We don't have those late-night "talks", you know, because of the whole XY chromosome thing, but he does share with me, in detail, the latest goofy thing one of his friends did, or every single play of the last football game, or each hi-def detail of whatever video game happens to be the flavor of the month. Sometimes I even find out the big stuff that goes on in his brain, though it usually takes him about a month to get around to the really important topics. But he is sweet, he does little things to brighten my days, and he works hard to never hurt my sometimes way-too-fragile feelings. (Although there was THAT incident at McAlister's . . . but that's another blog altogether.)* All in all, he seems to tolerate my existence in his life and on his facebook with minimal disdain, and what more could a mom ask for, really?

So, the other day I was working at my desk and glancing at him from time to time as he sat four feet away at his laptop, doing school. (Why is it homeschoolers always say, "doing school?" Anyway. . . ) After a few minutes, he loaded his 67-pound AP Biology book onto the furniture dolly and headed down the hall to an empty classroom. He has done this for about 3 years now, this going down the hall thing, whenever he has needed room to "spread out and study".

But that was before . . . I remodeled my office. That was before . . . when he had virtually no desk space of his own. That was before . . . he had an entire table to himself. Now I had to wonder . . . why is he still "speading out" on the table in the empty classroom down the hall? There is absolutely nothing in that room but a table and a dozen chairs. It is hotter in the summer and colder in the winter. It has those evil retina-destroying fluorescent lights. Plus, it's quiet. Too quiet.

So I asked him why. "Why?" I asked him.

He shrugged it off as just a preference, merely a change of pace, "think of it as changing classes, if you will," he implied.

This answer did not satisfy me. Not with a perfectly good table sitting empty before me, just screaming for something to be dissected or depolarized or dehydrated on it. So I kept asking, why? Every day he would drag those enormous textbooks down the hall. Every day he risked herniating something, and every day I would ask again, "Why?"

Finally, one day, the truth came out. The truth he feared would hurt his mother's feelings.
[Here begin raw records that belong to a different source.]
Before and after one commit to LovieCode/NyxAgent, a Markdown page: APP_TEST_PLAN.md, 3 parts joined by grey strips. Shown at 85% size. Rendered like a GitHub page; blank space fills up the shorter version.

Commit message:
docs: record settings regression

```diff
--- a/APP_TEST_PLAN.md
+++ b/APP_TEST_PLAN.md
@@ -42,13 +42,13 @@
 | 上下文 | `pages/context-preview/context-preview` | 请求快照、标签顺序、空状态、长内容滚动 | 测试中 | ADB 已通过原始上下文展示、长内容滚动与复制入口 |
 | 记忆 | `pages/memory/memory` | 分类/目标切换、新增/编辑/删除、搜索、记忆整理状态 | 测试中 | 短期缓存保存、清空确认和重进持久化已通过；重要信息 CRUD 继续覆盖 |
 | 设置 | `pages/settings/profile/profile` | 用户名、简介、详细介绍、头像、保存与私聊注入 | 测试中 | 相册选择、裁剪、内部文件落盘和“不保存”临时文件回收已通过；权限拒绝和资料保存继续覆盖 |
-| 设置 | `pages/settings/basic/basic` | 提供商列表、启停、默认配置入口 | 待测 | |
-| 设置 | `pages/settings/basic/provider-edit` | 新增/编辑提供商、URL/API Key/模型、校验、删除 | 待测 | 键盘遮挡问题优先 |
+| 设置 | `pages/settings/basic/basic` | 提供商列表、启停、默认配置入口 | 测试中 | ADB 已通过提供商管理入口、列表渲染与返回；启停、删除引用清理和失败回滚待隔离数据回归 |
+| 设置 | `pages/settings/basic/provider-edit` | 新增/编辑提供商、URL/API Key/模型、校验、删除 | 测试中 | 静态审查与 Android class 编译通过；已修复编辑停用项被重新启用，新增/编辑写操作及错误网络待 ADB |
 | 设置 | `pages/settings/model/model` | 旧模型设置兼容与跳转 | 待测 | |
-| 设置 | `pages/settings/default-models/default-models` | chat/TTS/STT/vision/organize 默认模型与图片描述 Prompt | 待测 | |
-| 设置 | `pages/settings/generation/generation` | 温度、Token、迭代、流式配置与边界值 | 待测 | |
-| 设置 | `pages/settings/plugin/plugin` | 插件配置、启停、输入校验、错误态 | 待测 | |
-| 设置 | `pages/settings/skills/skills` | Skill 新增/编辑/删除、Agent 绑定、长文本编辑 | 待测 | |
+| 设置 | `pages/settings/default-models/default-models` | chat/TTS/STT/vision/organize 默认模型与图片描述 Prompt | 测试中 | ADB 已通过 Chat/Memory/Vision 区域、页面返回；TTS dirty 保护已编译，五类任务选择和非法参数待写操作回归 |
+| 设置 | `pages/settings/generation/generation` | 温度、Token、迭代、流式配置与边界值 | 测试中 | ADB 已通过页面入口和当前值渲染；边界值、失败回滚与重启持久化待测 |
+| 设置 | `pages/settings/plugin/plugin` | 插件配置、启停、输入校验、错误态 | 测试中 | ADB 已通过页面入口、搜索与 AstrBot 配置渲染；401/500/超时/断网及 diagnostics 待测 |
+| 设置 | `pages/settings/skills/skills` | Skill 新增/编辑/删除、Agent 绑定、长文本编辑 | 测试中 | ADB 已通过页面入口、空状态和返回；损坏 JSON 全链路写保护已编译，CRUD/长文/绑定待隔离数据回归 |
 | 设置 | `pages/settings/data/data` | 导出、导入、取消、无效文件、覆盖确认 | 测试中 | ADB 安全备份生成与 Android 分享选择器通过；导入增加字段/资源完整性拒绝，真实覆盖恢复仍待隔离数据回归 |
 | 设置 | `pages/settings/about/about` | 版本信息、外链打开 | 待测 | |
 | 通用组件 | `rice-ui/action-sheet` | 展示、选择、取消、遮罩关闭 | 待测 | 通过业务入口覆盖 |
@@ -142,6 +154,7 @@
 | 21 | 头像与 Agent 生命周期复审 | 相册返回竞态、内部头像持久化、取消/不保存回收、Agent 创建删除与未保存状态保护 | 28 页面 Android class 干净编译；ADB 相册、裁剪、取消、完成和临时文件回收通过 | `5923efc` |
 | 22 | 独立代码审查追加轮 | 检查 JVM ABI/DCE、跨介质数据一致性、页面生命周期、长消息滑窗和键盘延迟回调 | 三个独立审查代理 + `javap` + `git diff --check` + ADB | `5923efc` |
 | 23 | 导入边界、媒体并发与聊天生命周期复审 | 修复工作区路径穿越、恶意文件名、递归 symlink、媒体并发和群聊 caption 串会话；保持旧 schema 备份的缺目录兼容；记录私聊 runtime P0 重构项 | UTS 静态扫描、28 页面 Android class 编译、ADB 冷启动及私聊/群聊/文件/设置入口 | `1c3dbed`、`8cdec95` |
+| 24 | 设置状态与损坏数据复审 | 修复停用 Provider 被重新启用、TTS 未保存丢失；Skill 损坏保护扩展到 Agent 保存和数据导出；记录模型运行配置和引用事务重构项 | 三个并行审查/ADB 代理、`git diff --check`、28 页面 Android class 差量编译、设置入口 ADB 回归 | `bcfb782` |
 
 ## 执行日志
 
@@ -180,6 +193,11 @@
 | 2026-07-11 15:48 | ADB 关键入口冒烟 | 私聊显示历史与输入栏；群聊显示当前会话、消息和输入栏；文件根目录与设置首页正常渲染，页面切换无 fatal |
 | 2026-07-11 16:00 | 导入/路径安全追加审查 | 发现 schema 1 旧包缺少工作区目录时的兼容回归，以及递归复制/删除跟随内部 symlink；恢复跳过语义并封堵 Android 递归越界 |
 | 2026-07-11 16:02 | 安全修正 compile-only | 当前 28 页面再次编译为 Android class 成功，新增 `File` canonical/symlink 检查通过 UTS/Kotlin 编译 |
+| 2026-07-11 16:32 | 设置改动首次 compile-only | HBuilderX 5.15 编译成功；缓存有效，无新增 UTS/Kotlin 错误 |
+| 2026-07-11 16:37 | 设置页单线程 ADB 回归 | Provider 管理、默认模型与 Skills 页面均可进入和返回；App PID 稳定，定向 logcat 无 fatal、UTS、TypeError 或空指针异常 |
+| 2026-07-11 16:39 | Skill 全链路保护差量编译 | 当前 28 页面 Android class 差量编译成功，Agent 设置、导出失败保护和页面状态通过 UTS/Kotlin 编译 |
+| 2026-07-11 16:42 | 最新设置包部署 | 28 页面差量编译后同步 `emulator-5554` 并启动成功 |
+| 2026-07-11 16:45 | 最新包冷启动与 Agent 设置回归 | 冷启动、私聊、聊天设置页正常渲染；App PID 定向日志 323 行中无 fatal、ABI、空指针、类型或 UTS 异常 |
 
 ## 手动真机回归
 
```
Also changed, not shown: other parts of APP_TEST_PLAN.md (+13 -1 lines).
Seems that mommy talks to herself. A lot. Seems that every time she talks to herself, or hums a little song, or argues with her hard drive, he thinks she is talking to him. Seems that sometimes she even answers herself, and it is just more than this man-child can handle while trying to concentrate on peroxisomes and eukaryotic cells.

Therein lies the difference between sons and daughters. The girl could have worked there just fine. She could have hummed along with me, played "Six Degrees of Kevin Bacon", and still memorized the periodic table of elements (though why anyone needs to know there are seven stable isotopes of mercury, is beyond me). But not so the boy. He has been quietly leaving the room for 3 years just to avoid hurting my feelings and telling me that when I talk to myself it drives him crazy enough to want to "sneak into my room at night and stick Q-tips up my nose."

If that's not the basis for a great mother-son relationship, I don't know what is.

(from Sept 09)

* The "Incident at McAllister's" refers to us throwing straw wrappers at each other. I threw one that landed IN his ear. He gave me a "WHAT THE??" look and I merely commented that it was easy - his ears being the largest target on his body. He proceeded to wad up a straw wrapper and throw it directly at my backside, implying exactly what you think he was implying.